When all else fails a campaigner, why bother with the pros and cons of the issues and all the other piffle of politics when you can simply impose a gag rule on the opposition instead? Which seems to be the campaign strategy of Her Honor Courtney Goodson, if just using the political equivalent of a truncheon can be mistaken for a strategy instead of just a desperate delusion. This decision of hers should rightly be considered less of an argument for her re-election to the state's Supreme Court but for her impeachment.
Mrs. Justice Goodson, the wife of class-action king John Goodson, now seems to have taken on Arkansas' journalistic broadcasting fraternity, seeking to shut it up by court order now that mere persuasion has failed. The list of defendants in her ill-conceived lawsuit runs the gamut from Tribune Broadcasting in northwest Arkansas to Tegna Inc., which includes Little Rock's KTHV.
And, oh yes, let's not overlook this telling detail: The spouse of the same judge who issued this restraining order against Arkansas' press received income from John Goodson's law firm headquartered in Texarkana--all of which might confirm the public's suspicion that they, meaning the members of this state's bar, are all in this racket together.
Why in the world would a fair, unbiased voter choose to cast his ballot for a candidate like Courtney Goodson when other candidates are seeking his vote and support this election year? Beats me.
John Tull and Chris Keller, counselors-at-law, would make fine editorial writers should they ever tire of their day jobs, for they've summed up the significance of this case all too well: By entering a restraining order, even on a temporary basis, without hearing from the opposing side, they warn, "the court has completely banned campaign speech without notice and without providing Tribune, the other media defendants or anyone interested in free speech with any avenue to be heard in court. This case is an affront to not only the First Amendment but due process."
Messrs. Tull and Keller have given voice to one of the oldest principles of Anglo-American jurisprudence and plain old common sense. By now a welcome chorus has joined these once isolated and surrounded voices, including that of a revived and resuscitated American Civil Liberties Union. For the ACLU seems to have recaptured its old spirit of defending unpopular causes no matter what their motive by opposing the forcing outfits like the Judicial Crisis Network to reveal the sources of their funds.

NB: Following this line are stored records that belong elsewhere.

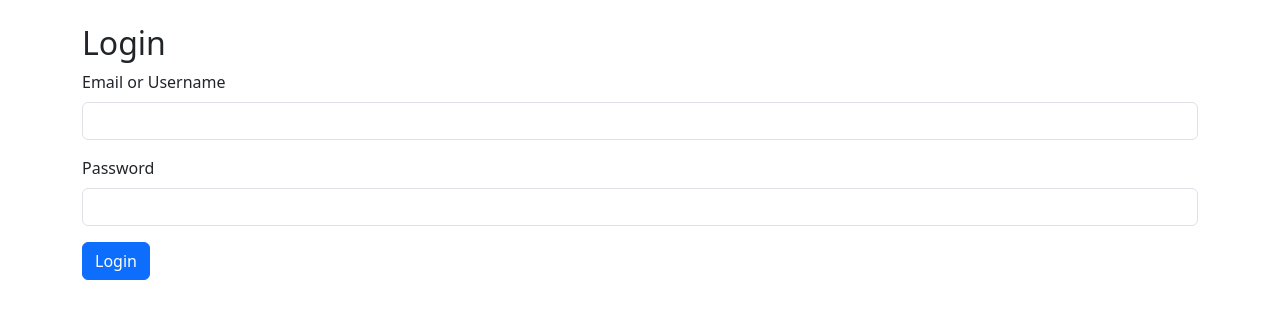
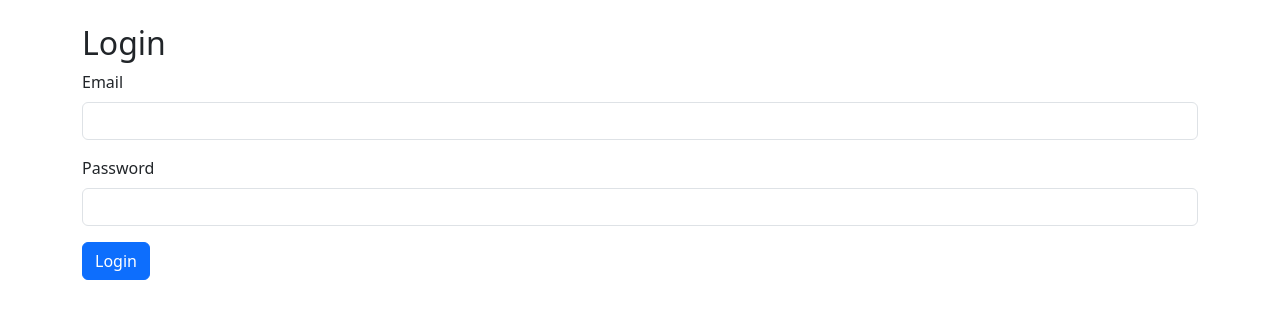
Before and after one commit to anishkumarroy/VRVSecurity_Backend_assignment, a Flask app: page /login in a window 1280 px wide. Shown: the part 56-375 px from the top of the page. Run offline with Flask 3, Linux system fonts and the light colour scheme.

Commit message:
Making some changes

```diff
--- a/app.py
+++ b/app.py
@@ -132,7 +132,7 @@ def login():
 
         else:
             #user = User.query.filter_by(email=email).first()
-            user = User.query.filter((User.email == email) | (User.username == email)).first()
+            user = User.query.filter((User.email == email)).first()
             if user and check_password_hash(user.password, password):
                 role = user.role
                 login_user(user)
@@ -141,9 +141,9 @@ def login():
                 return redirect(url_for('login'))
 
         # Create JWT token
-        user = User.query.filter((User.email == email) | (User.username == email)).first()
+
         token = jwt.encode({
-            'sub': user.email,
+            'sub': email,
             'role': role,
             'exp': datetime.datetime.utcnow() + datetime.timedelta(hours=1)  # 1 hour expiration
         }, app.config['SECRET_KEY'], algorithm='HS256')
--- a/templates/login.html
+++ b/templates/login.html
@@ -3,8 +3,8 @@
 <h2>Login</h2>
 <form method="post" action="{{ url_for('login') }}">
     <div class="mb-3">
-        <label for="email" class="form-label">Email or Username</label>
-        <input type="text" class="form-control" id="email" name="email" required>
+        <label for="email" class="form-label">Email</label>
+        <input type="email" class="form-control" id="email" name="email" required>
     </div>
     <div class="mb-3">
         <label for="password" class="form-label">Password</label>
```
Also changed, not shown: instance/db.sqlite3.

Welcome back to the fight in defense of free speech, whether one agrees or not with what is being freely said.
"The spirit of liberty," as the late great Learned Hand once put it, "lies in the hearts of men and women; when it dies there, no constitution, no law, no court can save it; no constitution, no law, no court can even do much to help it. The spirit of liberty is the spirit which is not too sure that it is right; the spirit of liberty is the spirit which seeks to understand the minds of other men and women; the spirit of liberty is the spirit which weighs their interests alongside its own without bias."
For further details, see Marc Kilmer's "Courtney Goodson's Attack on Due Process and the First Amendment" on the website thearkansasproject.com.

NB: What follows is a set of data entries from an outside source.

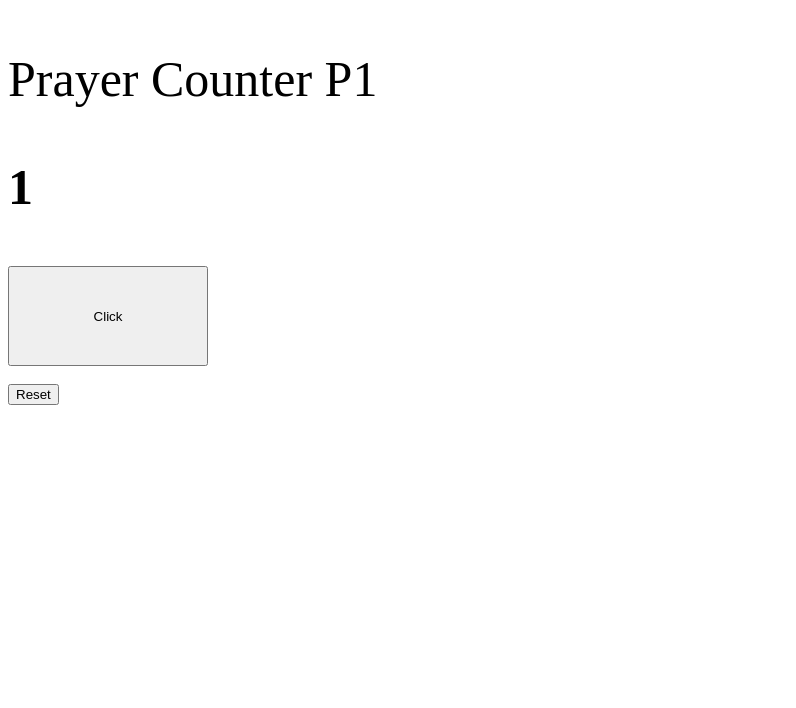
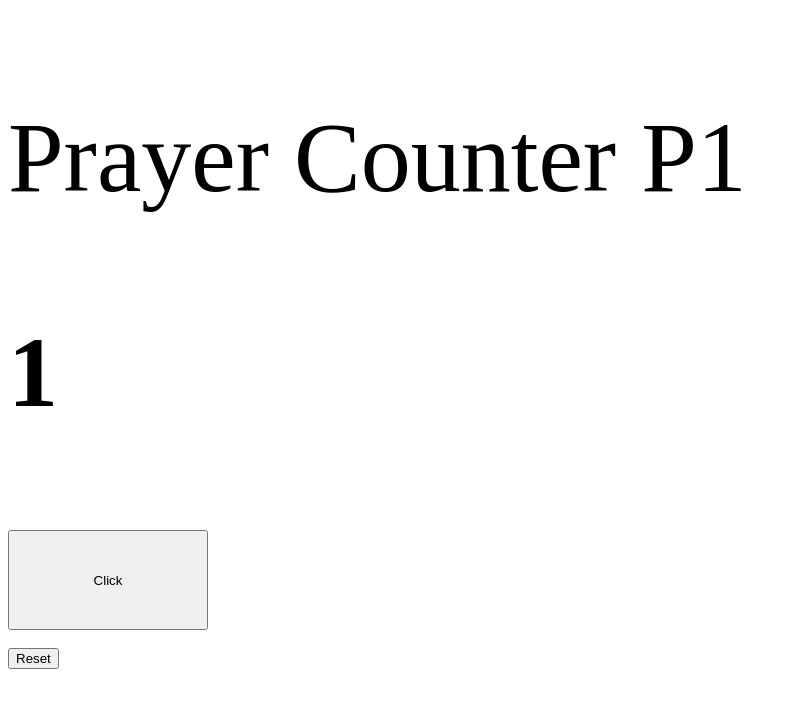
Before and after one commit to omkar-20-9-2008/P-Counter, a plain HTML site: page index.html in a window 1280 px wide. Both pictures are taken after a click on the button "Click". Shown: the whole page, without its empty margins (0-796 px from the left). Drawn offline with Linux system fonts and the light colour scheme.

Commit message:
index.html

```diff
--- a/index.html
+++ b/index.html
@@ -4,8 +4,8 @@
     <title>Prayer Counter</title>
 </head>
 <body>
-    <p style="font-size: 50px;">Prayer Counter P1</p>
-    <P id="op"style="font-size: 50px; font-weight:bold;"></P>
+    <p style="font-size: 100px;">Prayer Counter P1</p>
+    <P id="op"style="font-size: 100px; font-weight:bold;"></P>
     <button id="a" onclick="add()" style="width: 200px; height: 100px;">Click</button><br><br>
     <button id="rs" onclick="reset()">Reset</button>
     <audio id="myAudio" src="bell-cut.mp3"></audio>
@@ -19,7 +19,7 @@
             x=x+1;
             document.getElementById('op').innerHTML=x;
             console.log(x);
-            if(x==108){
+            if(x==10){
                 playAudio();
             }
         }
@@ -37,4 +37,5 @@
 
     </script>
 </body>
+
 </html>
```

Paul Greenberg is the Pulitzer Prize-winning editorial writer and columnist for the Arkansas Democrat-Gazette.
Editorial on 05/23/2018
Print Headline: Shut up, she explains